This is Jon's (Vinyl's) pissy face. This is the face we saw when we couldn't catch a cab, when a cab driver actually asked him to type the address of our destination into the driver's GPS, or when at this point in his theater experience he was hot, bored, unsure of what was about to happen and quite concerned that the back of his shorts had just ripped. (They had.)
But once the show began, full of audience participation, some singing, some shouting and a lot of fresh, interesting plays, he lost the grimace. The Neo-Futurists have been around for more than twenty years practicing their ensemble theater style, performing 30 two minute plays, rotating the group of plays on a weekly basis, constantly adding new plays, and performing them in no standard order, but instead responding to the audience shouting out which number they want to see performed next. The plays vary greatly. Some of them funny, some are strange, some are messy, some are sweet, some are raunchy, but they are all personal and real. Each actor uses his/her own name, and each play is written based on their own personal experiences.
Some plays are even awkward.
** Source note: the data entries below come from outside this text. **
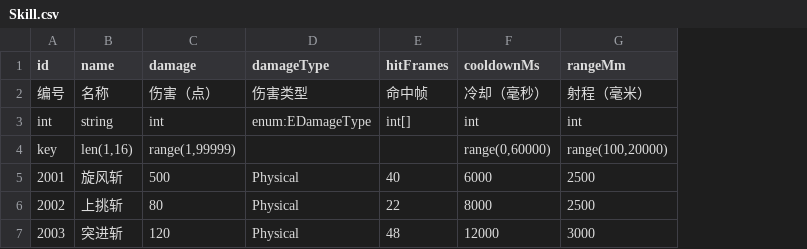
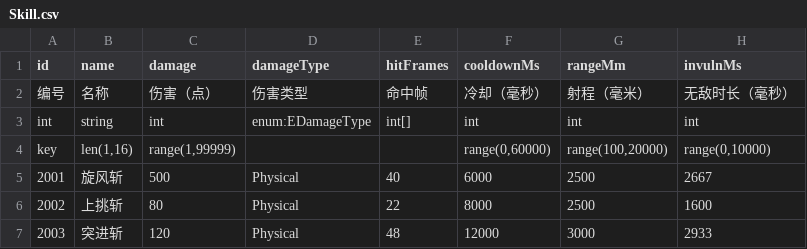
Before and after one commit to FridayNoob/NBC-3D-Networked-Battle, a CSV file: Configs/Design/Skill.csv, drawn as a sheet; the diff names each change by its address in the sheet, - before the commit and + after, or states it on an @@ line.

Commit message:
feat(R057): 技能无敌帧（放技能期间不受伤害）
- Skill.csv 加 invulnMs 列（2667/1600/2933ms，跟 1.5 倍速后的动画时长）
- SkillSystem 记无敌窗口，只给玩家英雄，重复施法取更晚的结束帧
- DungeonBattle.ApplyDamage 一处早退：普攻/技能/掉落伤害全部免掉，不记事件不判死
- 探针新增 §17e 8 条：481/0；EditMode 812/0
- 文档 01~06 + 索引 R057 行

```diff
--- a/Configs/Design/Skill.csv
+++ b/Configs/Design/Skill.csv
+column H (invulnMs), rows 2-7: 无敌时长（毫秒） | int | range(0,10000) | 2667 | 1600 | 2933
```
Also changed, not shown: 16 other files.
One play, an actor sitting at a table alone with a bottle of whiskey and two glasses, asked audience members to come up and join him one at a time, and then rejected each one, until after what felt like hours he finally let a girl sit down and shared some shots and conversation, it seemed to go on for an eternity with no clear purpose. But that's the fun of Neo-Futurists, it challenges your expectations of what theater and entertainment should be. It's a collage, a self produced collage from a group of incredibly flexible and gifted writers and performers, and every night, every performance is different. I can see why they've lasted 20 plus years, it was weird and it was amazing. I can't wait to see what happens next time we go, but I'm guessing Jon will probably stay home that night.
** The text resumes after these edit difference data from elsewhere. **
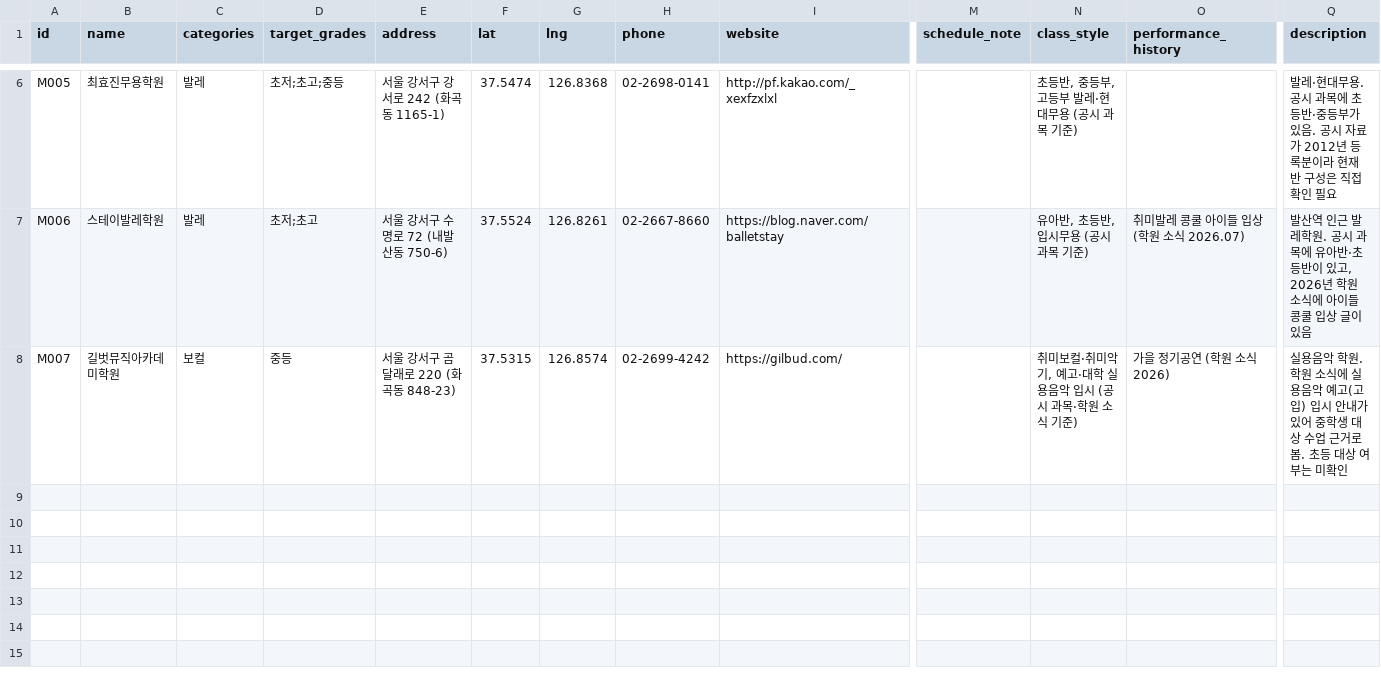
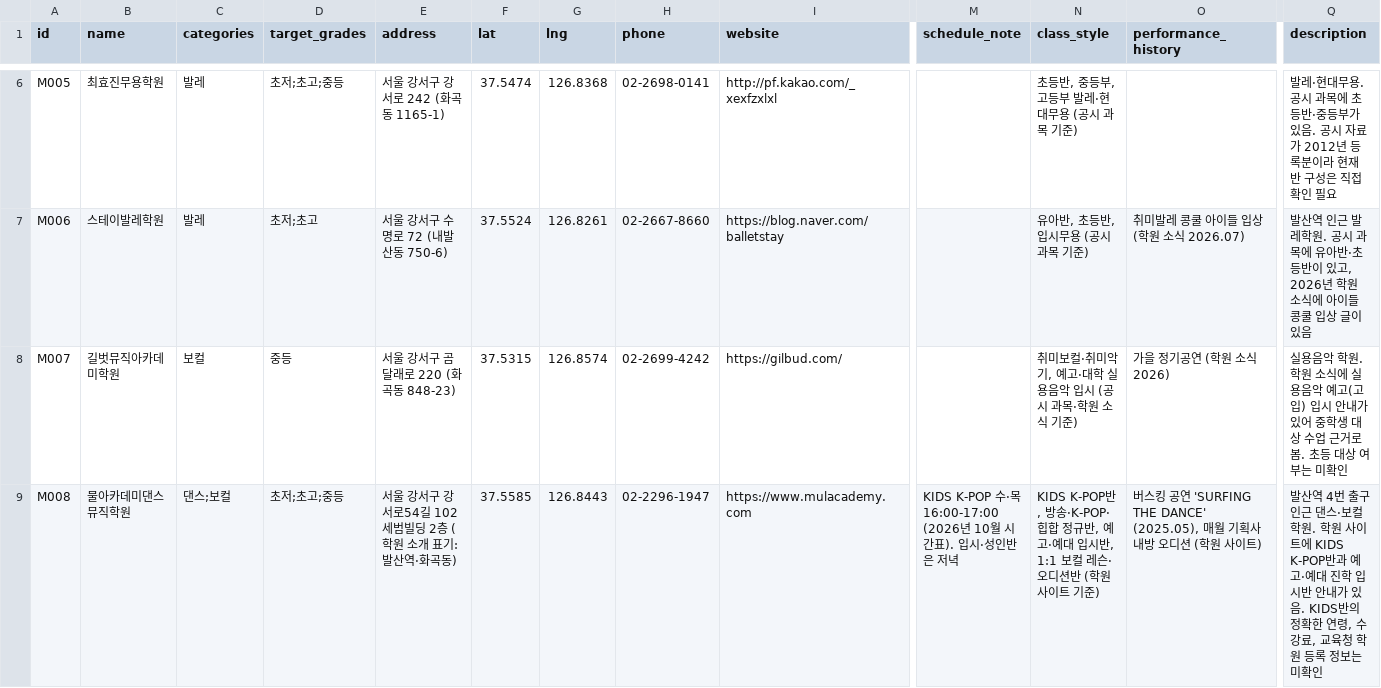
Before and after one commit to hokhokhokhok/Idol-match, a CSV file: magok-academy/data/academies.csv, drawn as a sheet; only a part is shown, gaps mark what is left out; rows hold the shown columns only; the diff names each change by its address in the sheet, - before the commit and + after, or states it on an @@ line.

```diff
--- a/magok-academy/data/academies.csv
+++ b/magok-academy/data/academies.csv
+row 9: M008 | 물아카데미댄스뮤직학원 | 댄스;보컬 | 초저;초고;중등 | 서울 강서구 강서로54길 102 세범빌딩 2층 (학원 소개 표기: 발산역·화곡동) | 37.5585 | 126.8443 | 02-2296-1947 | https://www.mulacademy.com | KIDS K-POP 수·목 16:00-17:00 (2026년 10월 시간표). 입시·성인반은 저녁 | KIDS K-POP반, 방송·K-POP·힙합 정규반, 예고·예대 입시반, 1:1 보컬 레슨·오디션반 (학원 사이트 기준) | 버스킹 공연 'SURFING THE DANCE' (2025.05), 매월 기획사 내방 오디션 (학원 사이트) | 발산역 4번 출구 인근 댄스·보컬 학원. 학원 사이트에 KIDS K-POP반과 예고·예대 진학 입시반 안내가 있음. KIDS반의 정확한 연령, 수강료, 교육청 학원 등록 정보는 미확인
```
Also changed, not shown: 1 other file.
We headed back to the car, driving down Clark St at 1:30 am, and the streets were jammed with the young, the drunk, the scantily clad, and the fight happy. In our short drive to drop Jon off at his apartment, I witnessed two bros pushing each other, one bro punching another bro in the stomach with about thirty people crowded around watching, countless girls filled with whiskey sours struggling to cross the street in shiny platform heels, and a girl holding back her own hair as she threw up over a mailbox. So that's where we end day two of Adventure Chicago, watching a girl gather her hair into a ponytail while puking over the side of a shiny blue mailbox. Sweet dreams! See you soon for Day 3, when we manage to cram in more architecture, a big ol' boat, and a serious number of human skulls.